The political views of the individual will most likely shape how influential Britain’s new representative will be. The Commission President, who too will be newly elected in the summer, hands out the portfolios. It is safe to say that following Baroness Catherine Ashton’s rather prestigious title as Vice-President of the Commission as well as being in control of Foreign Policy, Britain will not get one of the top jobs. There are still some important roles such as Trade that David Cameron would like to get his hands on.
He could choose a staunch Europhile. No doubt this individual would be welcomed with open arms into the Commission and could be rewarded with a significant portfolio which would make this person a much respected member. Here, though Cameron faces two problems. First, he will anger his own Eurosceptic backbenchers. Secondly, a Europhile is unlikely to want the same changes that Cameron wants. There has however, been very few names form this category that have expressed an interest suggesting that a Europhile is not the way Cameron is looking.

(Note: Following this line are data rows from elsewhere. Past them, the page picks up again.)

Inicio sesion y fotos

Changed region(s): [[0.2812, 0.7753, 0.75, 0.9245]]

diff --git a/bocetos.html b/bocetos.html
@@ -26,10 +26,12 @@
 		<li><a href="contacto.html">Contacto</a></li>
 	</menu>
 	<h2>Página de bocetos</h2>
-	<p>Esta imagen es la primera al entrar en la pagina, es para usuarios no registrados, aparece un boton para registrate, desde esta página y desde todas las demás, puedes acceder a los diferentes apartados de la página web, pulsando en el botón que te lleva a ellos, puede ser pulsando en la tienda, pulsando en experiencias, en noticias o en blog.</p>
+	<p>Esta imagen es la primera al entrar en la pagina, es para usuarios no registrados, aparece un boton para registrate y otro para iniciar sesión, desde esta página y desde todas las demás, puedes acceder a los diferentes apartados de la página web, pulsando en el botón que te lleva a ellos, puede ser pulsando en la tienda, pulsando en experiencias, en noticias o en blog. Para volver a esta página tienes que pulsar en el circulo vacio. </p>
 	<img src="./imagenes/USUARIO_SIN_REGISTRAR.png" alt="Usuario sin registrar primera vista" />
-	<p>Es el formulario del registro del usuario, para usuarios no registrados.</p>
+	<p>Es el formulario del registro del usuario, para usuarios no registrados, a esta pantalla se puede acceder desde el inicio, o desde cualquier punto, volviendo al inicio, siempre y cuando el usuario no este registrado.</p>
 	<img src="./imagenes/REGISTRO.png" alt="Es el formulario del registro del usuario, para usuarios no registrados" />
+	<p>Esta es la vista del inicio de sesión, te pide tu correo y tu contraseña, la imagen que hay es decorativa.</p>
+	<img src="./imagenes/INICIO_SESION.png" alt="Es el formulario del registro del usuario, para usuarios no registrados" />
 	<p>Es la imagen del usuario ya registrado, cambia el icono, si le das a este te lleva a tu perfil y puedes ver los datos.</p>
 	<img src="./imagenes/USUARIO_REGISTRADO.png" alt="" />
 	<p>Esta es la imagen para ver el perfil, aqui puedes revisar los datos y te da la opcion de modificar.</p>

Then is it better to go for a Eurosceptic? He would no doubt please many backbenchers in the party and would actually show that he is serious about Britain wanting a better deal with Europe. The downside is, a Eurosceptic is unlikely to get a significant position. If Britain is not in one of these top roles, then it will make it much more difficult for the member to be influential. Peter Lilley and Owen Patterson have both been linked to the job form the Eurosceptic wing of the party. Peter Lilley in particular is a name that has pooped up on several occasions. A key man during the Thatcher and Major years, Lilley has the political experience that could make a good choice. He too has said that he will ‘relish’ the opportunity if it was offered to him.

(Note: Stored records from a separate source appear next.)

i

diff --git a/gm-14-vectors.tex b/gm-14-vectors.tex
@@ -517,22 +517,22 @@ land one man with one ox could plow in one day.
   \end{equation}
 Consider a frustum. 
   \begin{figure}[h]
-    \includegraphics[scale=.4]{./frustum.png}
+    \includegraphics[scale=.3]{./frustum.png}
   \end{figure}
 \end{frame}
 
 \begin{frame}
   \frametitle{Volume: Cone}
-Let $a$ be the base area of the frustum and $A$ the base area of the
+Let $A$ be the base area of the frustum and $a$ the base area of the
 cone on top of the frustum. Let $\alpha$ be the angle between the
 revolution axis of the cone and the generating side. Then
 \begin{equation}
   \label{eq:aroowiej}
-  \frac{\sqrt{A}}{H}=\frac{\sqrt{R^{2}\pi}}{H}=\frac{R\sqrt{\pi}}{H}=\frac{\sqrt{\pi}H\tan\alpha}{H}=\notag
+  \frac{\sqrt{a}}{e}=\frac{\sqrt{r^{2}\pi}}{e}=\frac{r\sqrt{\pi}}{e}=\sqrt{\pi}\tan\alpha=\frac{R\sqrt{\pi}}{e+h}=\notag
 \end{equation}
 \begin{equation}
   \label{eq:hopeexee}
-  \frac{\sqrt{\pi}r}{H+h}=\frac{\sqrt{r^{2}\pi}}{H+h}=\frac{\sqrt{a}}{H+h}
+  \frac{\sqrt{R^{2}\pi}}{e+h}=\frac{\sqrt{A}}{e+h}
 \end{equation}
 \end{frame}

There is the option of going with somebody who has not made a public view on Europe. Here, we could look at both Andrew Mitchell and Andrew Lansley. Both regarded as ‘heavyweights’ in the party with both having held government positions. With the Plebgate scandal still quietly continuing in the background, Mitchell may not be the favoured choice, despite claims that he is owed a favour from Downing Street. That leaves Lansley, somebody who has though been criticised for a lack of flair.

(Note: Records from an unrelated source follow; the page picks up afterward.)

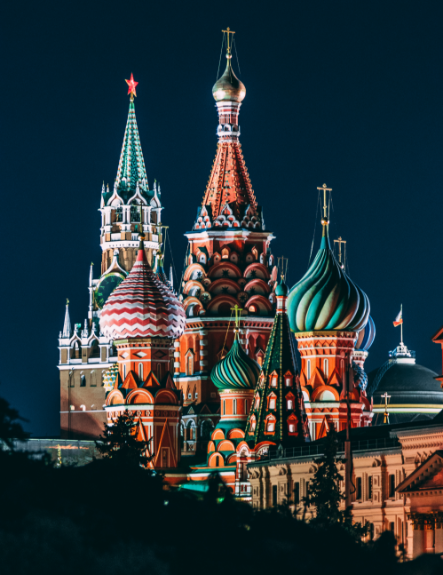
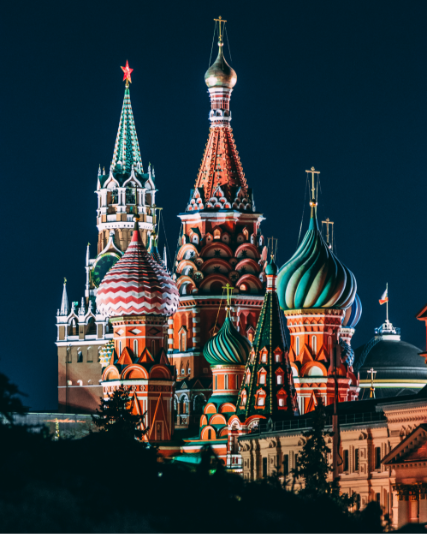
Added images and styling for the about page graphic

Changed region(s): [[0.0, 0.03, 1.0, 1.0], [0.6698, 0.2996, 0.7916, 0.5094], [0.9742, 0.5693, 1.0, 0.5993]]

diff --git a/src/about.html b/src/about.html
@@ -35,26 +35,24 @@
         <main>
             <section id="about">
                 <h1 class="tagline">The best rendition of the worlds most popular beverages. Period.  </h1>
-                <div class="graphic">
-                    <img alt="Barista Brewing" src="images/Barista_Brewing@2x.png"/>
-                    <img class="extra" alt="Barista Smiling" src="images/Barista_Smiling@2x.png"/>
-                    <p class="description">
-                        At TEACO, we blend high quality ingredients 
-                        with expert skill, to produce a coffee and tea
-                        experience like no other.
-                    </p>
+                <div class="graphic grid-container">
+                    <img class="portrait" alt="Barista Brewing" src="images/Barista_Brewing@2x.png"/>
+                    <img class="landscape" alt="Barista Smiling" src="images/Barista_Smiling@2x.png"/>
+                    <div class="description large">
+                        At TEACO, we blend high quality ingredients with expert skill, to produce a coffee and tea experience like no other.
+                    </div>
 
-                    <img alt="Paris 1920" src="images/Paris_1920@2x.png"/>
-                    <img class="extra" alt="Old Cafe" src="images/Old_Cafe@2x.png"/>
+                    <img class="landscape" alt="Paris 1920" src="images/Paris_1920@2x.png"/>
+                    <img class="portrait" alt="Old Cafe" src="images/Old_Cafe@2x.png"/>
                     <p class="description">
                         Founded in 1921, by retired French WW1 
                         wartime prime minster Georges Clemenceau,
                         TEACO was the French’s answer to the British
                         dominance in the coffee &amp; tea industry.
                     </p>
-                    
-                    <img class="extra" alt="Moscow" src="images/Moscow@2x.png.png"/>
-                    <img alt="Fancy Cafe" src="images/Fancy_Cafe@2x.png"/>
+
+                    <img class="portrait" alt="Moscow" src="images/Moscow@2x.png"/>
+                    <img class="landscape" alt="Fancy Cafe" src="images/Fancy_Cafe@2x.png"/>
                     <p class="description">
                         Now established with retail locations in 64 
                         countries, TEACO aims bring exemplary coffee 

diff --git a/src/css/about.css b/src/css/about.css
@@ -1,0 +1,57 @@
+/*
+ * css/about.css
+ * TEACO
+ * Teaco About Page Styles
+*/
+
+section#about {
+    display: inline-block;
+    width: 80vw;
+
+    text-align: left;
+}
+
+h1.tagline {
+    max-width: 72vw;
+    font-family: "Roboto", sans-serif;
+    font-weight: 700;
+    font-size: 6.4em;
+}
+
+.graphic.grid-container {
+    max-width: 74vw;
+    display: grid;
+    grid-template-columns: repeat(18, 1fr);
+    grid-template-rows: repeat(25, 5em);
+    grid-gap: 0.8em;
+}
+
+.graphic img {
+    object-fit: cover;
+    width: 100%;
+    max-height: 100%;
+}
+
+.graphic img.portrait {
+    grid-row: span 8;
+    grid-column: span 8;
+}
+
+.graphic img.landscape {
+    grid-row: span 6;
+    grid-column: span 10;
+}
+
+.graphic .description {
+    display: inline;
+    margin: 0;
+    grid-column: span 10;
+    grid-row: span 2;
+    font-family: "Roboto", sans-serif;
+    font-weight: 500;
+    font-size: 1.8em;
+}
+
+.graphic .description.large {
+    font-size: 2.2em;
+}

Lord Mandelson, who is a former trade EU Commissioner, has said that both Lansley and Mitchell would be more influential than Lilley or Patterson and he is probably right. The new Commission President is looking most likely to be the former Prime Minister of Luxembourg Jean – Claude Juncker, very much a strong supporter of the EU. He is very much aware of Cameron’s proposals and just the other he openly criticised them/
Therefore, it is best for Cameron to choose a ‘middle’ candidate. Both Andrew Mitchell and Andrew Lansley would be well suited. With the controversy still standing around Andrew Mitchell then Lansley would seem to be better suited. Despite a lack of flair, his experience as a civil servant and government minister should make him well suited to tackle the levels of bureaucracy in Brussels and possibly deliver the reforms that Cameron has continued to promise.
As Sir Menzies Campbell has said, it is a ‘lose-lose’ situation for Cameron. There is no move in which he would please the whole party. If he makes the wrong move, he could struggle to get any of the reforms that he wants. Looking into it, this is one of the biggest decisions that Cameron will make this year. It could also be one of the most difficult decisions he will make.